* **Material for the task**

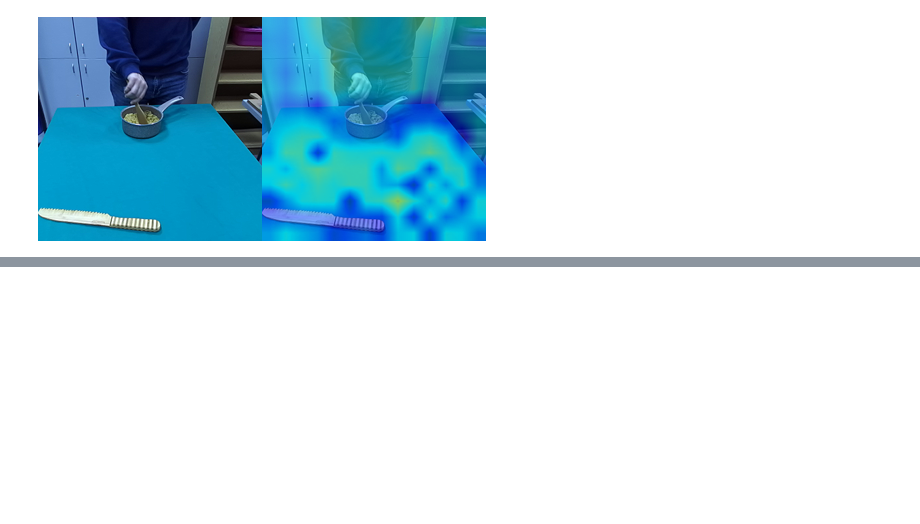
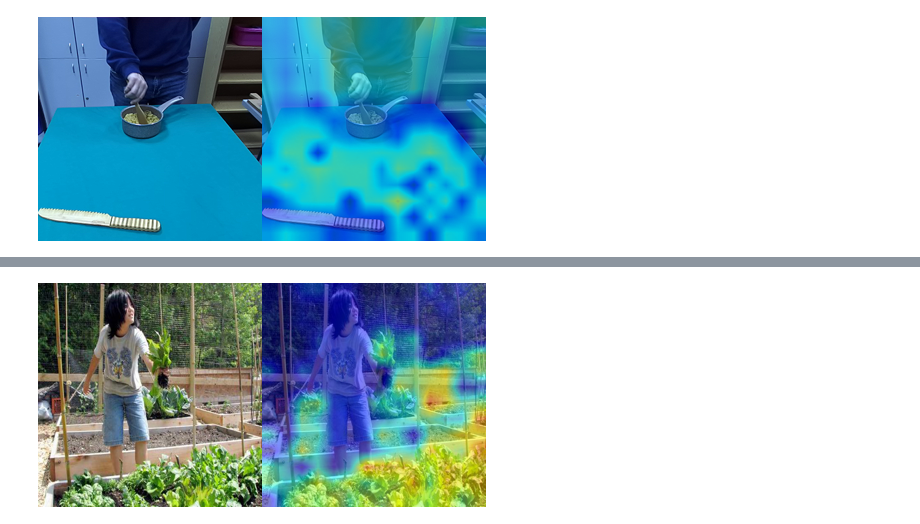
Before and after one commit to eneserdo/DL-Project-Action-Recognition, a Jupyter notebook: visualizations.ipynb, the cells around one changed output, grey strips where cells are left out. Drawn from its saved outputs; the diff is of its cells as text; code cells hidden in the pictures; blank space fills up the shorter version.

```diff
--- a/visualizations.ipynb
+++ b/visualizations.ipynb
@@ -166,0 +119,6 @@ head
+# %%
+img = Image.open('Stanford40/processed/reading/00015.jpg')
+ret=get_grad_cam(img, my_dataset.classes.index('reading'))
+ret
+# %% [output]
+[figure, added]
```
Also changed, not shown: parts of 5 cells of this notebook.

* **What you will do**
Nothing but the records, copied exactly and stripped of pictures, should be returned.

* **Final answer**
Before and after one commit to eneserdo/DL-Project-Action-Recognition, a Jupyter notebook: visualizations.ipynb, the cells around one changed output, grey strips where cells are left out. Drawn from its saved outputs; the diff is of its cells as text; code cells hidden in the pictures; blank space fills up the shorter version.

```diff
--- a/visualizations.ipynb
+++ b/visualizations.ipynb
@@ -166,0 +119,6 @@ head
+# %%
+img = Image.open('Stanford40/processed/reading/00015.jpg')
+ret=get_grad_cam(img, my_dataset.classes.index('reading'))
+ret
+# %% [output]
+[figure, added]
```
Also changed, not shown: parts of 5 cells of this notebook.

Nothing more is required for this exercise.